When Wollongong Santa Claus Pub Crawl founder Neil Webster was assaulted in Sydney on Christmas Eve, 1997, he knew he needed to up the ante on the slowly growing charity event back home.

Mr Webster was set upon by five men after leaving a Sydney bar, suffering a fractured jaw, multiple cracked ribs and a concussion.

The fourth annual Wollongong pub crawl had been held a few weeks earlier, at the time only attracting a few hundred Santa-clad revellers.

It was in the days after the assault Mr Webster realised he needed to inject a bit of "Christmas cheer" into the event, and began his quest to break down social barriers among partying Santa Clauses, and ultimately create an event free from alcohol-fuelled violence.

This year, as it has numerous times throughout its 20-year history, the Santa Claus Pub Crawl will coincide with a national police operation targeting drunken violence.
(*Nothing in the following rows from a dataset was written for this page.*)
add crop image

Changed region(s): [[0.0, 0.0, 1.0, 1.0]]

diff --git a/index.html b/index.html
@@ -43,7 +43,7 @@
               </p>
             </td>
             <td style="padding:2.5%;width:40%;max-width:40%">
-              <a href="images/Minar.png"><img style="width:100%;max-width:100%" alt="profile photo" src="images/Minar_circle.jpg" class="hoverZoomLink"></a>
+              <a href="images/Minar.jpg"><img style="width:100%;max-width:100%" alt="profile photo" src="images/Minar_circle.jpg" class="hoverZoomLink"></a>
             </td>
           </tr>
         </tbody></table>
As part of Operation Unite, a larger than normal policing presence will be out on the streets of the Wollongong CBD on Saturday and Sunday night, and police have urged partygoers to be on their best behaviour.

Mr Webster said that during its history, the event had been praised by police for its ability to be held with few or no incidents.

"Social barriers get broken during the course of the night," he said.

"Generally if you go to the pub with a group of friends you ... don't approach strangers," said Mr Webster. "But with the pub crawl, because everyone is dressed up, it becomes a bit of a team thing, it makes people a lot easier to approach."

More than 10,000 people are expected to take part in this year's event, which will visit 18 venues.

The Santa Claus Pub Crawl raises funds for the Salvation Army's Christmas efforts.

Smartphone
Tablet - Narrow
Tablet - Wide
Desktop